◆ Work instructions: The response must contain each line of the material that holds "background".

━━━━━━

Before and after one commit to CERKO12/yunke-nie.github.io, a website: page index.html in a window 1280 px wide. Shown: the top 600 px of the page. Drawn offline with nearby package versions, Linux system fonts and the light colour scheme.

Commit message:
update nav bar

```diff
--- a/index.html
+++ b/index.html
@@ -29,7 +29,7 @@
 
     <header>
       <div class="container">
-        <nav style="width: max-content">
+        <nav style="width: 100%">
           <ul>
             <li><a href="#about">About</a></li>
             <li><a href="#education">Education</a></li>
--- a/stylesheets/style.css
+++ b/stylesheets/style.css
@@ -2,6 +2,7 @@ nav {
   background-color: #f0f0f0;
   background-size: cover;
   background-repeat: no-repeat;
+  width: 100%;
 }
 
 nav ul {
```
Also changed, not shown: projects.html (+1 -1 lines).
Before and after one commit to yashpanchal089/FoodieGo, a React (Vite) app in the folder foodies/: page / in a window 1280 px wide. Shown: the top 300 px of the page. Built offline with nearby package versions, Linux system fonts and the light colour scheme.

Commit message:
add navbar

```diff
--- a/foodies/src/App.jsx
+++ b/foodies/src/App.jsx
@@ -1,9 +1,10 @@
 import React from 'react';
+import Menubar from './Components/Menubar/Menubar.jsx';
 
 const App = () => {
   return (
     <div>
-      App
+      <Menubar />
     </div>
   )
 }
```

━━━━━━

◆ Task response:
   background-color: #f0f0f0;
   background-size: cover;
   background-repeat: no-repeat;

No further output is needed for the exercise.